Data for review -
-=-=-

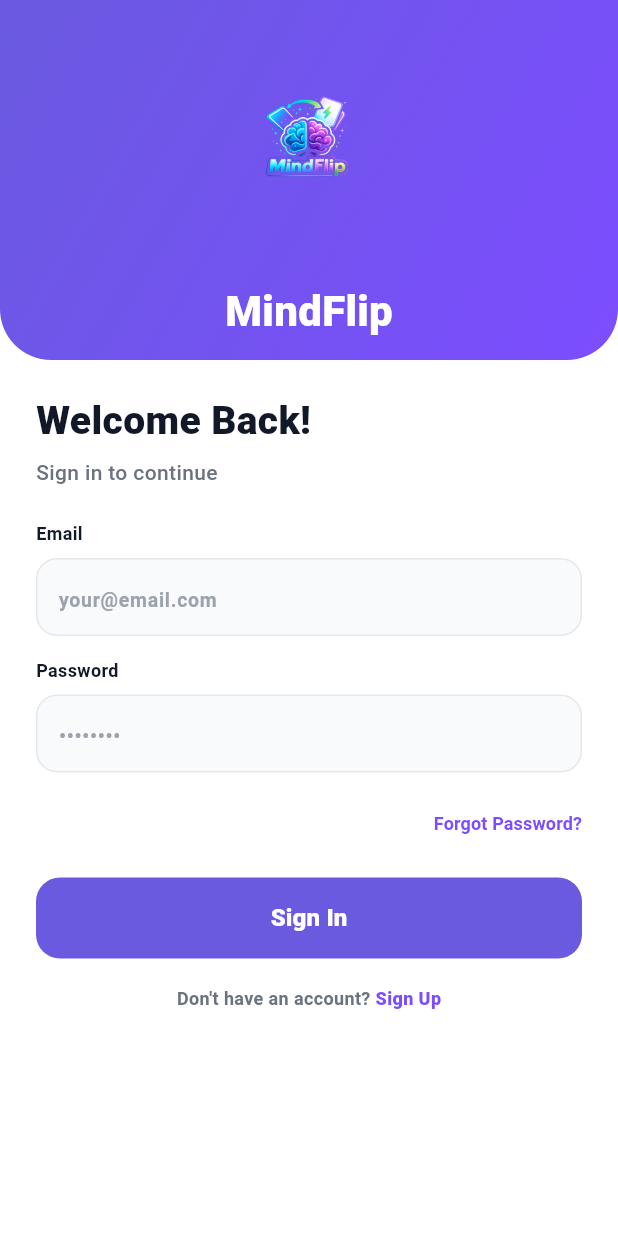
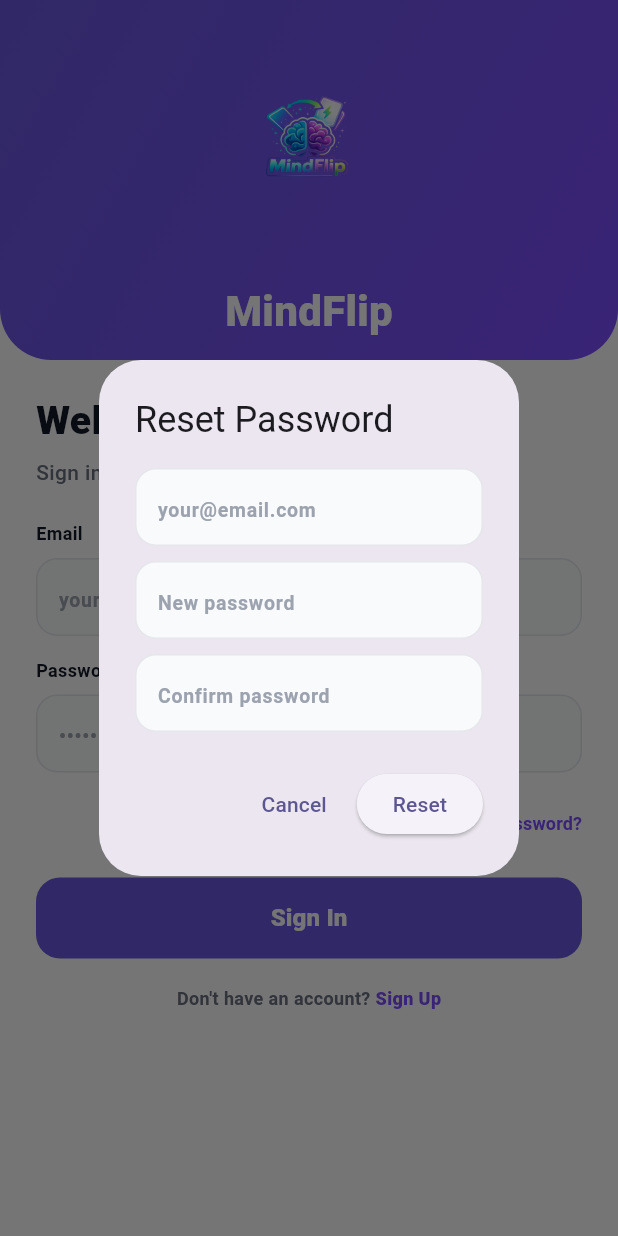
Before and after one commit to aleksa-panovic/mind-flip, a Flutter app: the LoginScreen screen opened by its route, after a tap on "Forgot Password?", on a phone screen of 412 x 824 dp. Run offline on Flutter 3.47's test engine with Material 3 defaults, Android fonts, the light colour scheme and no system bars; our stand-ins replace cloud_firestore, firebase_auth, firebase_core, shared_preferences; accounts and stored records are empty; Roboto replaces fonts that are missing (Poppins).

Commit message:
Forgot password (reset link) dodat u login

```diff
--- a/lib/repositories/auth_repository.dart
+++ b/lib/repositories/auth_repository.dart
@@ -137,6 +137,11 @@
     return _firebaseAuth!.logout();
   }
 
+  Future<void> sendPasswordReset(String email) {
+    if (_firebaseAuth == null) return _service.sendPasswordReset(email);
+    return _firebaseAuth!.sendPasswordReset(email);
+  }
+
   UserRole _parseRole(dynamic role) {
     if (role == 'admin') return UserRole.admin;
     if (role == 'guest') return UserRole.guest;
--- a/lib/screens/auth/login_screen.dart
+++ b/lib/screens/auth/login_screen.dart
@@ -13,11 +13,17 @@
 class _LoginScreenState extends State<LoginScreen> {
   final _emailCtrl = TextEditingController();
   final _passCtrl = TextEditingController();
+  final _resetEmailCtrl = TextEditingController();
+  final _resetPassCtrl = TextEditingController();
+  final _resetConfirmCtrl = TextEditingController();
 
   @override
   void dispose() {
     _emailCtrl.dispose();
     _passCtrl.dispose();
+    _resetEmailCtrl.dispose();
+    _resetPassCtrl.dispose();
+    _resetConfirmCtrl.dispose();
     super.dispose();
   }
 
@@ -42,6 +48,86 @@
       final msg = context.read<AuthProvider>().errorMessage ?? 'Login error';
       ScaffoldMessenger.of(context).showSnackBar(SnackBar(content: Text(msg)));
     }
+  }
+
+  Future<void> _openResetDialog() async {
+    _resetEmailCtrl.text = _emailCtrl.text.trim();
+    _resetPassCtrl.clear();
+    _resetConfirmCtrl.clear();
+    await showDialog(
+      context: context,
+      builder: (context) {
+        return AlertDialog(
+          title: const Text('Reset Password'),
+          content: Column(
+            mainAxisSize: MainAxisSize.min,
+            children: [
+              _InputField(
+                hintText: 'your@email.com',
+                obscureText: false,
+                controller: _resetEmailCtrl,
+              ),
+              const SizedBox(height: 10),
+              _InputField(
+                hintText: 'New password',
+                obscureText: true,
+                controller: _resetPassCtrl,
+              ),
+              const SizedBox(height: 10),
+              _InputField(
+                hintText: 'Confirm password',
+                obscureText: true,
+                controller: _resetConfirmCtrl,
+              ),
+            ],
+          ),
+          actions: [
+            TextButton(
+              onPressed: () => Navigator.pop(context),
+              child: const Text('Cancel'),
+            ),
+            ElevatedButton(
+              onPressed: () async {
+                final email = _resetEmailCtrl.text.trim();
+                final pass = _resetPassCtrl.text;
+                final confirm = _resetConfirmCtrl.text;
+                if (email.isEmpty || !email.contains('@')) {
+                  ScaffoldMessenger.of(context).showSnackBar(
+                    const SnackBar(content: Text('Unesi validan email.')),
+                  );
+                  return;
+                }
+                if (pass.isEmpty || confirm.isEmpty || pass != confirm) {
+                  ScaffoldMessenger.of(context).showSnackBar(
+                    const SnackBar(content: Text('Lozinke se ne poklapaju.')),
+                  );
+                  return;
+                }
+                final ok =
+                    await context.read<AuthProvider>().sendPasswordReset(email);
+                if (!mounted) return;
+                if (ok) {
+                  Navigator.pop(context);
+                  ScaffoldMessenger.of(context).showSnackBar(
+                    const SnackBar(
+                      content: Text(
+                        'Poslat je reset link na email. Potvrdi promenu.',
+                      ),
+                    ),
+                  );
+                } else {
+                  final msg =
+                      context.read<AuthProvider>().errorMessage ?? 'Reset error';
+                  ScaffoldMessenger.of(context)
+                      .showSnackBar(SnackBar(content: Text(msg)));
+                }
+              },
+              child: const Text('Reset'),
+            ),
+          ],
+        );
+      },
+    );
   }
 
   @override
@@ -150,7 +236,7 @@
                     Align(
                       alignment: Alignment.centerRight,
                       child: TextButton(
-                        onPressed: () {},
+                        onPressed: _openResetDialog,
                         style: TextButton.styleFrom(
                           padding: EdgeInsets.zero,
                           foregroundColor: const Color(0xFF7C4DFF),
--- a/lib/services/auth_service.dart
+++ b/lib/services/auth_service.dart
@@ -58,4 +58,8 @@
     // TODO(KT3): replace with real backend call.
     await Future.delayed(const Duration(milliseconds: 150));
   }
+
+  Future<void> sendPasswordReset(String email) async {
+    await Future.delayed(const Duration(milliseconds: 200));
+  }
 }
--- a/lib/services/firebase_auth_service.dart
+++ b/lib/services/firebase_auth_service.dart
@@ -27,4 +27,8 @@
   }
 
   Future<void> logout() => _auth.signOut();
+
+  Future<void> sendPasswordReset(String email) {
+    return _auth.sendPasswordResetEmail(email: email);
+  }
 }
```
Also changed, not shown: lib/providers/auth_provider.dart (+19 -0 lines), lib/screens/shop/shop_screen.dart (+8 -4 lines).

-=-=-

Prompt - Nothing but the pictures is to be left out; the rest of the listing should be copied exactly.

Finished exercise -
Before and after one commit to aleksa-panovic/mind-flip, a Flutter app: the LoginScreen screen opened by its route, after a tap on "Forgot Password?", on a phone screen of 412 x 824 dp. Run offline on Flutter 3.47's test engine with Material 3 defaults, Android fonts, the light colour scheme and no system bars; our stand-ins replace cloud_firestore, firebase_auth, firebase_core, shared_preferences; accounts and stored records are empty; Roboto replaces fonts that are missing (Poppins).

Commit message:
Forgot password (reset link) dodat u login

```diff
--- a/lib/repositories/auth_repository.dart
+++ b/lib/repositories/auth_repository.dart
@@ -137,6 +137,11 @@
     return _firebaseAuth!.logout();
   }
 
+  Future<void> sendPasswordReset(String email) {
+    if (_firebaseAuth == null) return _service.sendPasswordReset(email);
+    return _firebaseAuth!.sendPasswordReset(email);
+  }
+
   UserRole _parseRole(dynamic role) {
     if (role == 'admin') return UserRole.admin;
     if (role == 'guest') return UserRole.guest;
--- a/lib/screens/auth/login_screen.dart
+++ b/lib/screens/auth/login_screen.dart
@@ -13,11 +13,17 @@
 class _LoginScreenState extends State<LoginScreen> {
   final _emailCtrl = TextEditingController();
   final _passCtrl = TextEditingController();
+  final _resetEmailCtrl = TextEditingController();
+  final _resetPassCtrl = TextEditingController();
+  final _resetConfirmCtrl = TextEditingController();
 
   @override
   void dispose() {
     _emailCtrl.dispose();
     _passCtrl.dispose();
+    _resetEmailCtrl.dispose();
+    _resetPassCtrl.dispose();
+    _resetConfirmCtrl.dispose();
     super.dispose();
   }
 
@@ -42,6 +48,86 @@
       final msg = context.read<AuthProvider>().errorMessage ?? 'Login error';
       ScaffoldMessenger.of(context).showSnackBar(SnackBar(content: Text(msg)));
     }
+  }
+
+  Future<void> _openResetDialog() async {
+    _resetEmailCtrl.text = _emailCtrl.text.trim();
+    _resetPassCtrl.clear();
+    _resetConfirmCtrl.clear();
+    await showDialog(
+      context: context,
+      builder: (context) {
+        return AlertDialog(
+          title: const Text('Reset Password'),
+          content: Column(
+            mainAxisSize: MainAxisSize.min,
+            children: [
+              _InputField(
+                hintText: 'your@email.com',
+                obscureText: false,
+                controller: _resetEmailCtrl,
+              ),
+              const SizedBox(height: 10),
+              _InputField(
+                hintText: 'New password',
+                obscureText: true,
+                controller: _resetPassCtrl,
+              ),
+              const SizedBox(height: 10),
+              _InputField(
+                hintText: 'Confirm password',
+                obscureText: true,
+                controller: _resetConfirmCtrl,
+              ),
+            ],
+          ),
+          actions: [
+            TextButton(
+              onPressed: () => Navigator.pop(context),
+              child: const Text('Cancel'),
+            ),
+            ElevatedButton(
+              onPressed: () async {
+                final email = _resetEmailCtrl.text.trim();
+                final pass = _resetPassCtrl.text;
+                final confirm = _resetConfirmCtrl.text;
+                if (email.isEmpty || !email.contains('@')) {
+                  ScaffoldMessenger.of(context).showSnackBar(
+                    const SnackBar(content: Text('Unesi validan email.')),
+                  );
+                  return;
+                }
+                if (pass.isEmpty || confirm.isEmpty || pass != confirm) {
+                  ScaffoldMessenger.of(context).showSnackBar(
+                    const SnackBar(content: Text('Lozinke se ne poklapaju.')),
+                  );
+                  return;
+                }
+                final ok =
+                    await context.read<AuthProvider>().sendPasswordReset(email);
+                if (!mounted) return;
+                if (ok) {
+                  Navigator.pop(context);
+                  ScaffoldMessenger.of(context).showSnackBar(
+                    const SnackBar(
+                      content: Text(
+                        'Poslat je reset link na email. Potvrdi promenu.',
+                      ),
+                    ),
+                  );
+                } else {
+                  final msg =
+                      context.read<AuthProvider>().errorMessage ?? 'Reset error';
+                  ScaffoldMessenger.of(context)
+                      .showSnackBar(SnackBar(content: Text(msg)));
+                }
+              },
+              child: const Text('Reset'),
+            ),
+          ],
+        );
+      },
+    );
   }
 
   @override
@@ -150,7 +236,7 @@
                     Align(
                       alignment: Alignment.centerRight,
                       child: TextButton(
-                        onPressed: () {},
+                        onPressed: _openResetDialog,
                         style: TextButton.styleFrom(
                           padding: EdgeInsets.zero,
                           foregroundColor: const Color(0xFF7C4DFF),
--- a/lib/services/auth_service.dart
+++ b/lib/services/auth_service.dart
@@ -58,4 +58,8 @@
     // TODO(KT3): replace with real backend call.
     await Future.delayed(const Duration(milliseconds: 150));
   }
+
+  Future<void> sendPasswordReset(String email) async {
+    await Future.delayed(const Duration(milliseconds: 200));
+  }
 }
--- a/lib/services/firebase_auth_service.dart
+++ b/lib/services/firebase_auth_service.dart
@@ -27,4 +27,8 @@
   }
 
   Future<void> logout() => _auth.signOut();
+
+  Future<void> sendPasswordReset(String email) {
+    return _auth.sendPasswordResetEmail(email: email);
+  }
 }
```
Also changed, not shown: lib/providers/auth_provider.dart (+19 -0 lines), lib/screens/shop/shop_screen.dart (+8 -4 lines).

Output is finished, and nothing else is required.